With just twelve weeks until Kitty and her sisters are made homeless, launching herself into London society is the only avenue open to her. And Kitty must use every ounce of cunning and ingenuity she possesses to climb the ranks.

The only one to see through her plans is the worldly Lord Radcliffe and he is determined to thwart her at any cost.

Can Kitty secure a fortune and save her sisters from poverty? There is not a day to lose and no one – not even a lord – will stand in her way…

My thoughts

I really enjoyed ‘A Lady’s Guide to Fortune-Hunting’ by Sophie Irwin and, as others have commented, it has a modern day Georgette Heyer vibe to it; it’s also an historical romance without the ‘heat’ that comes with many. What you get is an often charming, enemies to lovers story and great escapism into a fictionalised past, as our central protagonist, Kitty Talbot, finds herself forced to marry for wealth to save her family from potential destitution. There were a few times that this felt mercenary and quite annoying, but on the flip side it was an arrangement most of the wealthy opted into at the time; Kitty was simply taking advantage of these types of transactions on the marriage mart.

It’s a tale of misunderstanding, family, personal desires in the face of social restrictions and, well, love and fun. It wrapped up quite suddenly for me, and I personally would have liked a little more, perhaps an epilogue, but that’s just me.

Recommended to historical romance readers and people looking for some escapism from today’s world.

The Blurb

A Raven and Fisher Mystery: Book 3

Edinburgh, 1850. This city will bleed you dry.

Dr Will Raven is a man seldom shocked by human remains, but even he is disturbed by the contents of a package washed up at the Port of Leith. Stranger still, a man Raven has long detested is pleading for his help to escape the hangman.

Back in the townhouse of Dr James Simpson, Sarah Fisher has set her sights on learning to practise medicine. Almost everyone seems intent on dissuading her from this ambition, but when word reaches her that a woman has recently obtained a medical degree despite her gender, Sarah decides to seek her out.

Raven’s efforts to prove his former adversary’s innocence are failing and he desperately needs Sarah’s help.
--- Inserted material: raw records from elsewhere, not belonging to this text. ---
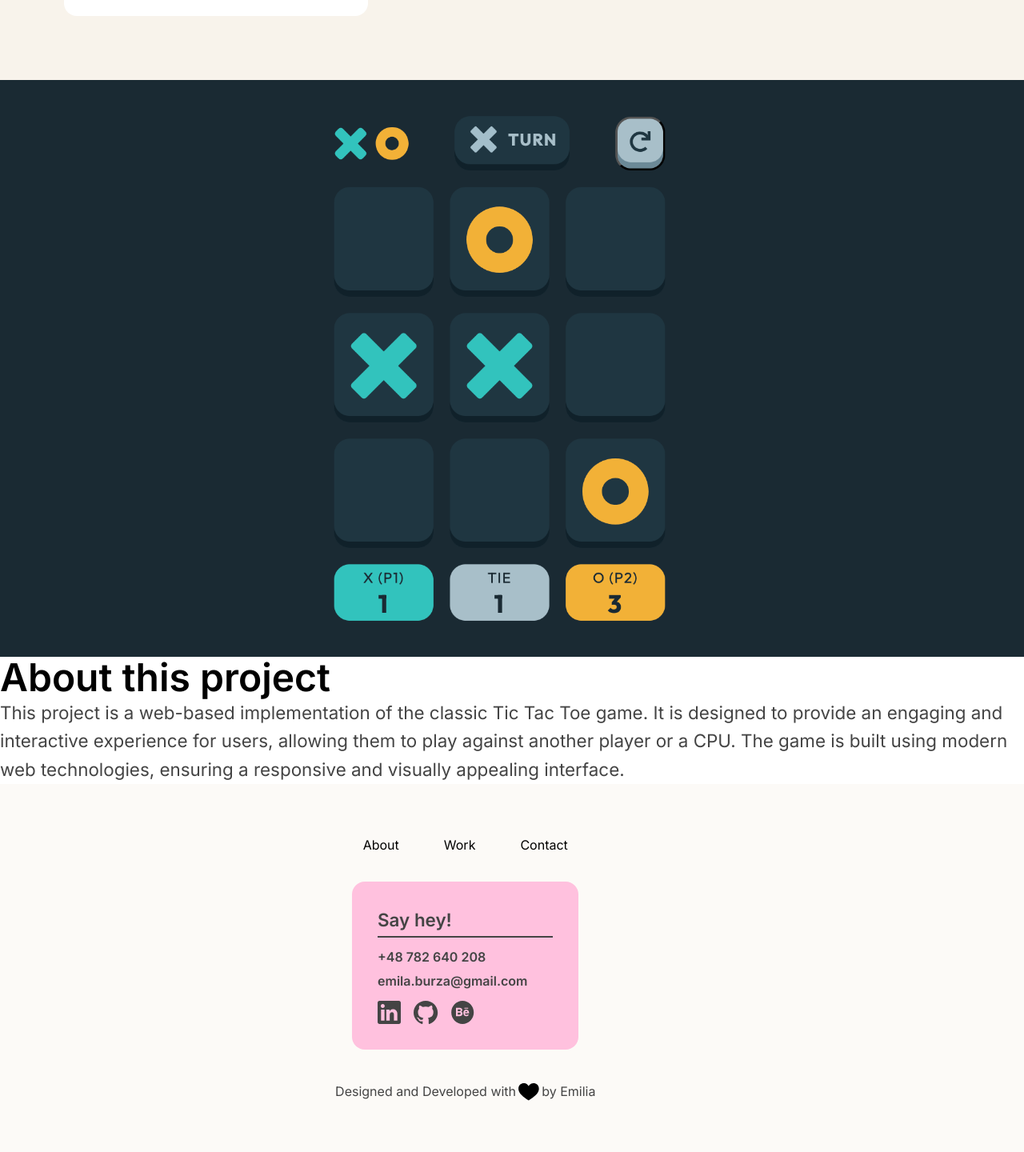
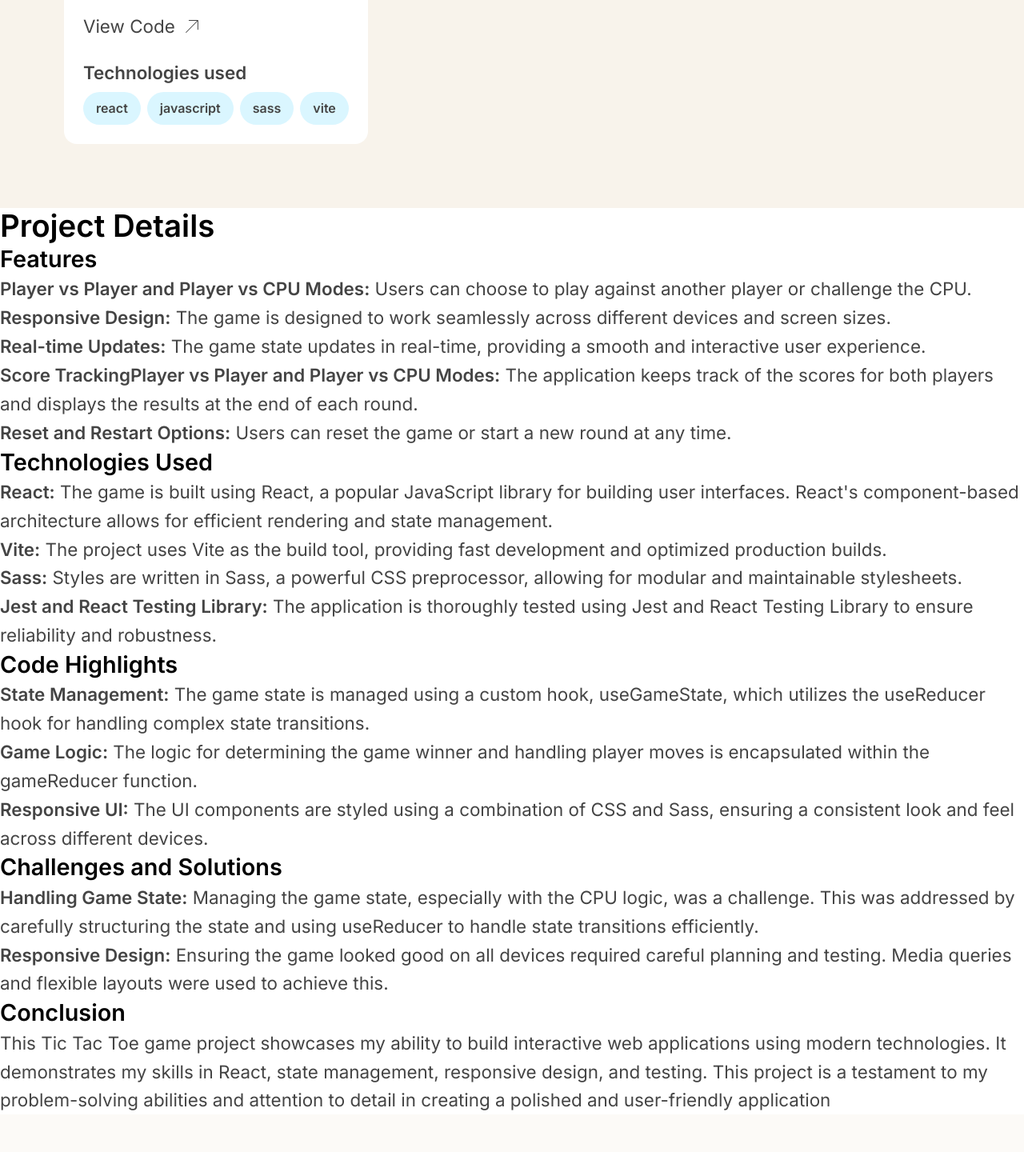
Before and after one commit to eburza/portfolio-emilia-burza, a React (Vite) app: page /project/project-1 in a window 1280 px wide. Shown: the part 550-1990 px from the top of the page at 80% size. Built offline with nearby package versions, Linux system fonts and the light colour scheme.

Commit message:
Upadate project page with project details

```diff
--- a/src/components/ProjectPage.jsx
+++ b/src/components/ProjectPage.jsx
@@ -1,6 +1,7 @@
 import { Link } from 'react-router-dom'
 import { useParams } from 'react-router-dom'
 import { projectList } from '../data/projectsList'
+import { filterProjectList } from '../utilis/filterProjectList'
 import ArrowBack from '../assets/arrow-back.svg'
 import ArrowLink from '../assets/link-arrow.svg'
 
@@ -22,9 +23,12 @@ export default function ProjectPage() {
                     </Link>
                 </div>
                 <div className='project-hero'>
+                    <h1 className='heading-xl project-title underscore-water'>{project.name}</h1>
                     <div className='hero-summary'>
-                        <h1 className='heading-xl project-title underscore-water'>{project.name}</h1>
-                        <p className='text-paragraph project-summary'>{project.summary}</p>
+                        <section className='project-description'>
+                            <h2 className='heading-m'>About this project</h2>
+                            <p className='text-paragraph'>{project.description}</p>
+                        </section>
                     </div>
                     <div className='hero-data'>
                         <div className='data-links'>
@@ -61,18 +65,43 @@ export default function ProjectPage() {
             </header>
 
             <div className='project-content'>
-                <img
+                {/* <img
                     src={project.img}
                     alt={project.imgAlt}
                     className='project-main-image'
-                />
+                /> */}
 
-                <div className='project-details'>
-                    <section className='project-description'>
-                        <h2 className='heading-l'>About this project</h2>
-                        <p className='text-paragraph'>{project.description}</p>
-                    </section>
-                </div>
+                <section className='project-details'>
+                    <h2 className='heading-m'>Project Details</h2>
+                    <div className='project-details-element'>
+                        <div className='details-text'>
+                            <h2 className='heading-m-projects'>Features</h2>
+                            <p className='text-paragraph'>{filterProjectList(project.features)}</p>
+                        </div>
+                    </div>
+                    <div className='project-details-element'>
+                        <div className='details-text'>
+                            <h2 className='heading-m-projects'>Technologies Used</h2>
+                            <p className='text-paragraph'>{filterProjectList(project.technologies)}</p>
+                        </div>
+                    </div>
+                    <div className='project-details-element'>
+                        <div className='details-text'>
+                            <h2 className='heading-m-projects'>Code Highlights</h2>
+                            <div>{filterProjectList(project.highlights)}</div>
+                        </div>
+                    </div>
+                    <div className='project-details-element'>
+                        <div className='details-text'>
+                            <h2 className='heading-m-projects'>Challenges and Solutions</h2>
+                            <div className='project-list'>{filterProjectList(project.challenges)}</div>
+                        </div>
+                    </div>
+                    <div className='project-details-element'>
+                        <h2 className='heading-m-projects'>Conclusion</h2>
+                        <p className='text-paragraph'>{project.conclusion}</p>
+                    </div>
+                </section>
             </div>
         </article>
     )
```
Putting their feelings for one another aside, their investigations take them to both extremes of Edinburgh’s social divide, where they discover that wealth and status cannot alter a fate written in the blood.

My thoughts

I love this book series and would highly recommend it to people who enjoy historical thrillers that mix real-life characters with the fictional world. Atmospheric, dark, meticulously plotted and executed with panache! I really do enjoy these books and the third in the series is no exception. ‘A Corruption of Blood’ can be read as a standalone I’m sure, but to understand the principal characters and their relationships, I’d highly recommend you start at the beginning.

A brilliant setting is the key to these books, the city of Edinburgh really comes as life: it’s like time-travelling. I love the well researched medical information, it really elevates the book and doesn’t bog it down at all. I also love the relationship between Will and Sarah and it certainly doesn’t conform to the readers’ expectations.

Highly recommended – these are also stunning looking books!